> **Task requirements**: Your copy of the listing should be exact and should contain no pictures.

> **Source material**:
————————

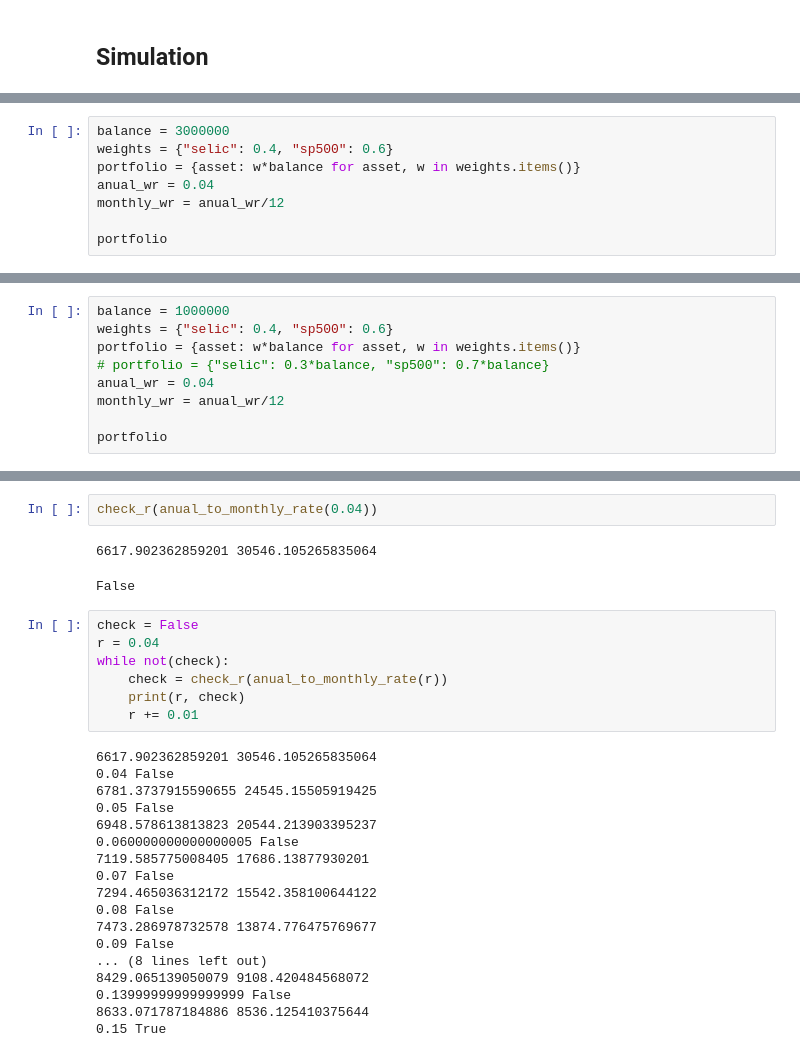
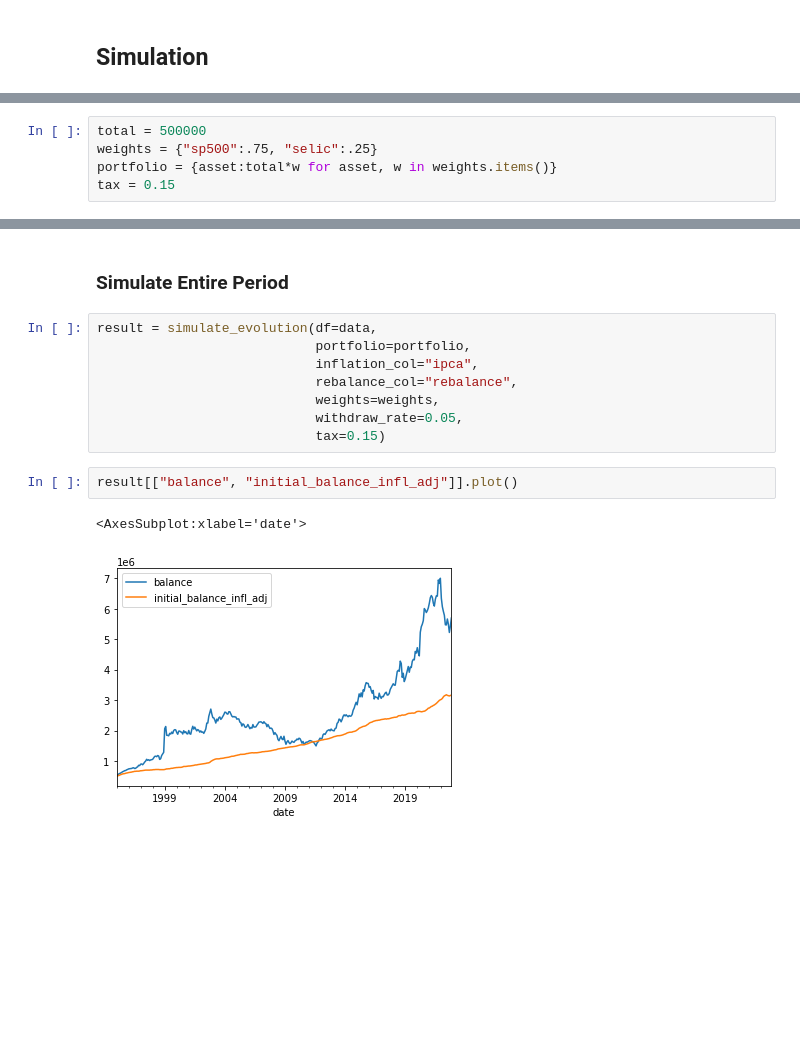
Before and after one commit to matheusfacure/tsr, a Jupyter notebook: TSR Br.ipynb, the cells around one changed output, grey strips where cells are left out. Saved outputs shown, nothing was run; the diff lists cells and outputs as text; blank space fills up the shorter version.

```diff
--- a/TSR Br.ipynb
+++ b/TSR Br.ipynb
@@ -187,8 +88,5 @@ rebalance(new_portfolio_g, weights)
 # %%
-balance = 3000000
-weights = {"selic": 0.4, "sp500": 0.6}
-portfolio = {asset: w*balance for asset, w in weights.items()}
-anual_wr = 0.04
-monthly_wr = anual_wr/12
-
-portfolio
+total = 500000
+weights = {"sp500":.75, "selic":.25}
+portfolio = {asset:total*w for asset, w in weights.items()}
+tax = 0.15
@@ -211,9 +92,0 @@ data.head(10)
-# %%
-balance = 1000000
-weights = {"selic": 0.4, "sp500": 0.6}
-portfolio = {asset: w*balance for asset, w in weights.items()}
-# portfolio = {"selic": 0.3*balance, "sp500": 0.7*balance}
-anual_wr = 0.04
-monthly_wr = anual_wr/12
-
-portfolio
@@ -388,30 +93,15 @@ def check_r(r):
-# %%
-check_r(anual_to_monthly_rate(0.04))
-# %% [output]
-6617.902362859201 30546.105265835064
-False
-# %%
-check = False
-r = 0.04
-while not(check):
-    check = check_r(anual_to_monthly_rate(r))
-    print(r, check)
-    r += 0.01
-# %% [output]
-6617.902362859201 30546.105265835064
-0.04 False
-6781.3737915590655 24545.15505919425
-0.05 False
-6948.578613813823 20544.213903395237
-0.060000000000000005 False
-7119.585775008405 17686.13877930201
-0.07 False
-7294.465036312172 15542.358100644122
-0.08 False
-7473.286978732578 13874.776475769677
-0.09 False
-... (8 lines left out)
-8429.065139050079 9108.420484568072
-0.13999999999999999 False
-8633.071787184886 8536.125410375644
-0.15 True
+# %% [markdown]
+### Simulate Entire Period
+# %%
+result = simulate_evolution(df=data,
+                            portfolio=portfolio,
+                            inflation_col="ipca",
+                            rebalance_col="rebalance",
+                            weights=weights,
+                            withdraw_rate=0.05,
+                            tax=0.15)
+# %%
+result[["balance", "initial_balance_infl_adj"]].plot()
+# %% [output]
+<AxesSubplot:xlabel='date'>
+[figure, added]
```
Also changed, not shown: parts of 31 cells of this notebook.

————————

> **Result of this task**:
Before and after one commit to matheusfacure/tsr, a Jupyter notebook: TSR Br.ipynb, the cells around one changed output, grey strips where cells are left out. Saved outputs shown, nothing was run; the diff lists cells and outputs as text; blank space fills up the shorter version.

```diff
--- a/TSR Br.ipynb
+++ b/TSR Br.ipynb
@@ -187,8 +88,5 @@ rebalance(new_portfolio_g, weights)
 # %%
-balance = 3000000
-weights = {"selic": 0.4, "sp500": 0.6}
-portfolio = {asset: w*balance for asset, w in weights.items()}
-anual_wr = 0.04
-monthly_wr = anual_wr/12
-
-portfolio
+total = 500000
+weights = {"sp500":.75, "selic":.25}
+portfolio = {asset:total*w for asset, w in weights.items()}
+tax = 0.15
@@ -211,9 +92,0 @@ data.head(10)
-# %%
-balance = 1000000
-weights = {"selic": 0.4, "sp500": 0.6}
-portfolio = {asset: w*balance for asset, w in weights.items()}
-# portfolio = {"selic": 0.3*balance, "sp500": 0.7*balance}
-anual_wr = 0.04
-monthly_wr = anual_wr/12
-
-portfolio
@@ -388,30 +93,15 @@ def check_r(r):
-# %%
-check_r(anual_to_monthly_rate(0.04))
-# %% [output]
-6617.902362859201 30546.105265835064
-False
-# %%
-check = False
-r = 0.04
-while not(check):
-    check = check_r(anual_to_monthly_rate(r))
-    print(r, check)
-    r += 0.01
-# %% [output]
-6617.902362859201 30546.105265835064
-0.04 False
-6781.3737915590655 24545.15505919425
-0.05 False
-6948.578613813823 20544.213903395237
-0.060000000000000005 False
-7119.585775008405 17686.13877930201
-0.07 False
-7294.465036312172 15542.358100644122
-0.08 False
-7473.286978732578 13874.776475769677
-0.09 False
-... (8 lines left out)
-8429.065139050079 9108.420484568072
-0.13999999999999999 False
-8633.071787184886 8536.125410375644
-0.15 True
+# %% [markdown]
+### Simulate Entire Period
+# %%
+result = simulate_evolution(df=data,
+                            portfolio=portfolio,
+                            inflation_col="ipca",
+                            rebalance_col="rebalance",
+                            weights=weights,
+                            withdraw_rate=0.05,
+                            tax=0.15)
+# %%
+result[["balance", "initial_balance_infl_adj"]].plot()
+# %% [output]
+<AxesSubplot:xlabel='date'>
+[figure, added]
```
Also changed, not shown: parts of 31 cells of this notebook.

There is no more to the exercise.